Like a snake smelling your wrist when you bend
to pick a toad lily

Poetry | Zuihitsu
April 15, 2022

This piece is part of the 随筆 | Zuihitsu notebook, which features original art by Satsuki Shibuya.

Yesterday I was followed by a mime wearing a xylophone harnessed to his neck. 

When I stopped walking, he stopped playing. 

I started to walk. 

He started to play. 

I started to walk. 

He started to play. 

I started to walk. 

He started to play—

This happened for two blocks. I turned a corner just to fake him out. 

But he still followed. 

I started to panic because a. mime. was. following. me.

But that panic is like ice inside your boot. 

Like a snake smelling your wrists when you bend
to pick a toad lily from the mulch and muck of early spring.

// Spurred on by soaring demand for seafood, 
a Spanish company plans to open the first 
commercial octopus farm next year 
but as scientists discover more 
about the enigmatic animals 

some warn it could be an ethical and environmental disaster.

A disaster.

At the company’s research centre in Galicia, northwest Spain, several octopuses 

silently propel themselves around a shallow indoor tank.

// Once I lived and worked in a town full of pasty and soft people.

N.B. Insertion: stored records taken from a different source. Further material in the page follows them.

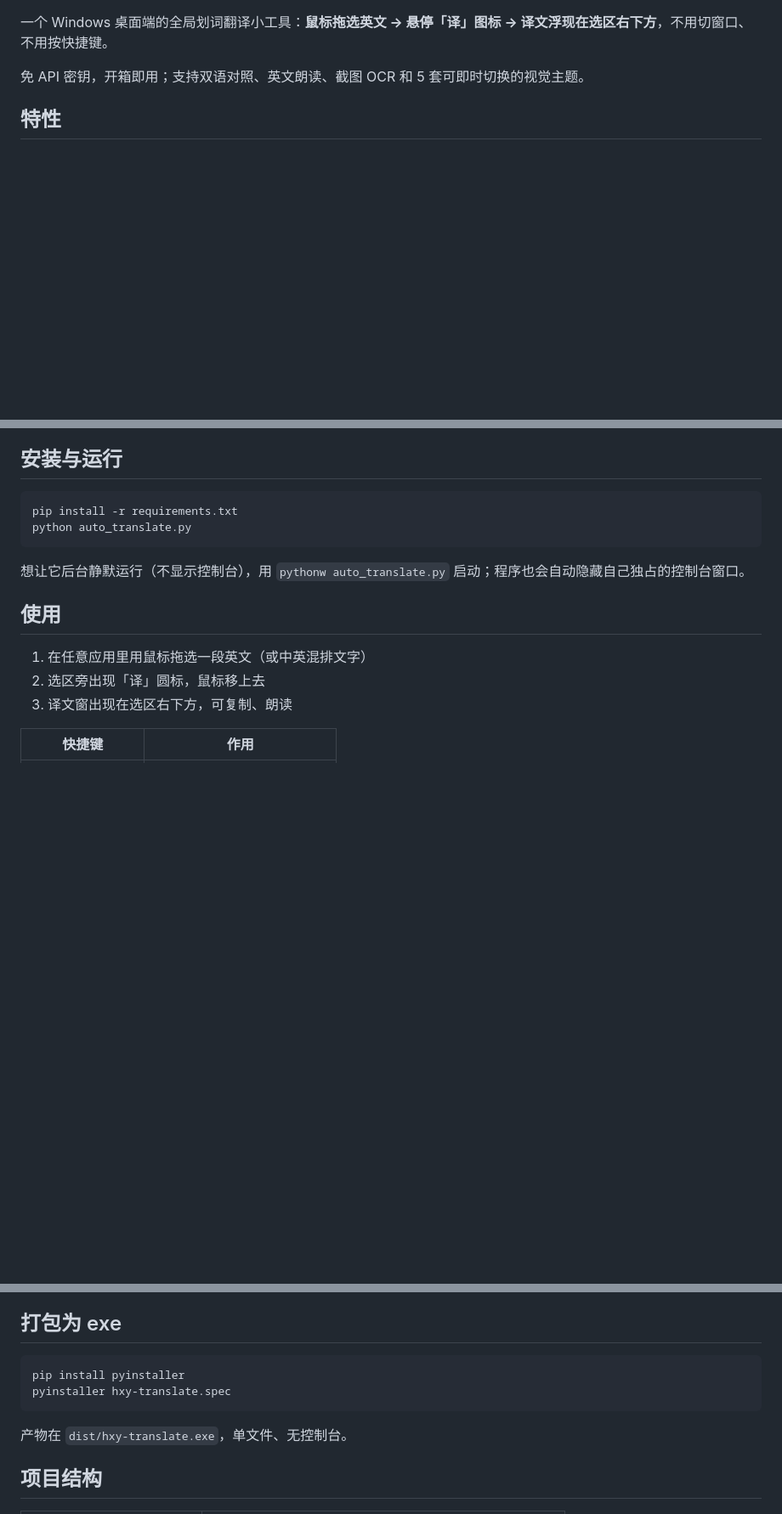
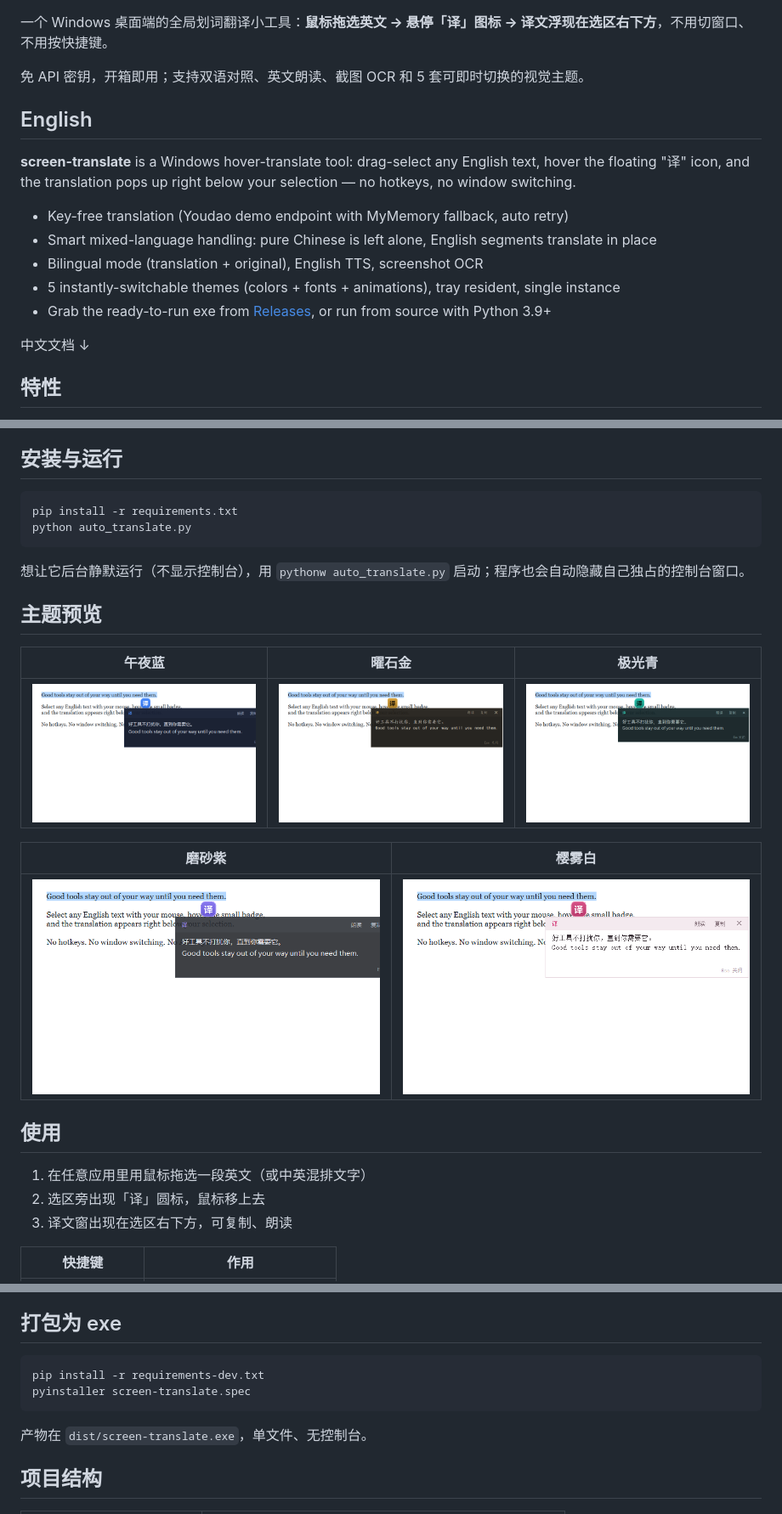
Before and after one commit to rallait/screen-translate, a Markdown page: README.md, 3 parts joined by grey strips. Shown at 85% size. Rendered like a GitHub page; pictures changed too: assets/theme-aurora.png (added), assets/theme-glass.png (added), assets/theme-midnight.png (added); blank space fills up the shorter version.

````diff
--- a/README.md
+++ b/README.md
@@ -3,6 +10,18 @@
 一个 Windows 桌面端的全局划词翻译小工具：**鼠标拖选英文 → 悬停「译」图标 → 译文浮现在选区右下方**，不用切窗口、不用按快捷键。
 
 免 API 密钥，开箱即用；支持双语对照、英文朗读、截图 OCR 和 5 套可即时切换的视觉主题。
+
+## English
+
+**screen-translate** is a Windows hover-translate tool: drag-select any English text, hover the floating "译" icon, and the translation pops up right below your selection — no hotkeys, no window switching.
+
+- Key-free translation (Youdao demo endpoint with MyMemory fallback, auto retry)
+- Smart mixed-language handling: pure Chinese is left alone, English segments translate in place
+- Bilingual mode (translation + original), English TTS, screenshot OCR
+- 5 instantly-switchable themes (colors + fonts + animations), tray resident, single instance
+- Grab the ready-to-run exe from [Releases](https://github.com/rallait/screen-translate/releases), or run from source with Python 3.9+
+
+中文文档 ↓
 
 ## 特性
 
@@ -30,6 +49,16 @@ python auto_translate.py
 
 想让它后台静默运行（不显示控制台），用 `pythonw auto_translate.py` 启动；程序也会自动隐藏自己独占的控制台窗口。
 
+## 主题预览
+
+| 午夜蓝 | 曜石金 | 极光青 |
+| --- | --- | --- |
+| ![midnight](assets/theme-midnight.png) | ![obsidian](assets/theme-obsidian.png) | ![aurora](assets/theme-aurora.png) |
+
+| 磨砂紫 | 樱雾白 |
+| --- | --- |
+| ![glass](assets/theme-glass.png) | ![sakura](assets/theme-sakura.png) |
+
 ## 使用
 
 1. 在任意应用里用鼠标拖选一段英文（或中英混排文字）
@@ -48,11 +77,11 @@ python auto_translate.py
 ## 打包为 exe
 
 ```bash
-pip install pyinstaller
-pyinstaller hxy-translate.spec
+pip install -r requirements-dev.txt
+pyinstaller screen-translate.spec
 ```
 
-产物在 `dist/hxy-translate.exe`，单文件、无控制台。
+产物在 `dist/screen-translate.exe`，单文件、无控制台。
 
 ## 项目结构
 
````
Also changed, not shown: other parts of README.md (+7 -0 lines), .github/ISSUE_TEMPLATE/bug_report.md (added, +29 -0 lines), .github/ISSUE_TEMPLATE/feature_request.md (added, +15 -0 lines), CHANGELOG.md (added, +16 -0 lines), assets/demo.gif (added), 8 other files.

Winter there was the worst.
I could deal with people like that anytime, anywhere. But people like that in winter 
almost sank me. It took me years to say they almost did.

When I say soft, I mean it was as if they had no muscle, no hearts.

My walks then involved waving good-bye to my snuggly, smiley starfish sons—
still in pajamas—tapping at the window

Bye-bye, Mama! Bye-bye!

My walks then were through ice-scraped sidewalks with drifts up to my hip 
as I trudged to campus and any exposed skin turned blue like milk. 

Bye-bye, Starfish! Be back soon!

Further south, cacao leaves can move ninety degrees from horizontal to vertical 

to reach for sun and protect youngers leaves from getting burnt

// Once, in western Florida, my horizon was the Gulf of Mexico and my father.
Further down—my mother, to her left my husband, and beside him: 
my two children. 

All stooped over like a pack of dromedaries
in the sand. Except this was no desert. They bent themselves 
for hours, searched for shark teeth, dark scintilla—shiny in the right light. 

In winter, the juniper berries mimic the sickblue skies. 
Depressing to find you remember almost nothing of this season 
except this berry, collected by the wind—a puddle at your feet. 
I’m a summer gal, you reason. I bloom and bloom in the South.

Remember this lesson and you will avoid a tragedy. 

Remember this lesson. 

What tragedy has happened when you find more than five doll heads washed up on a lake?
Do children still hold a body in their hands while they walk?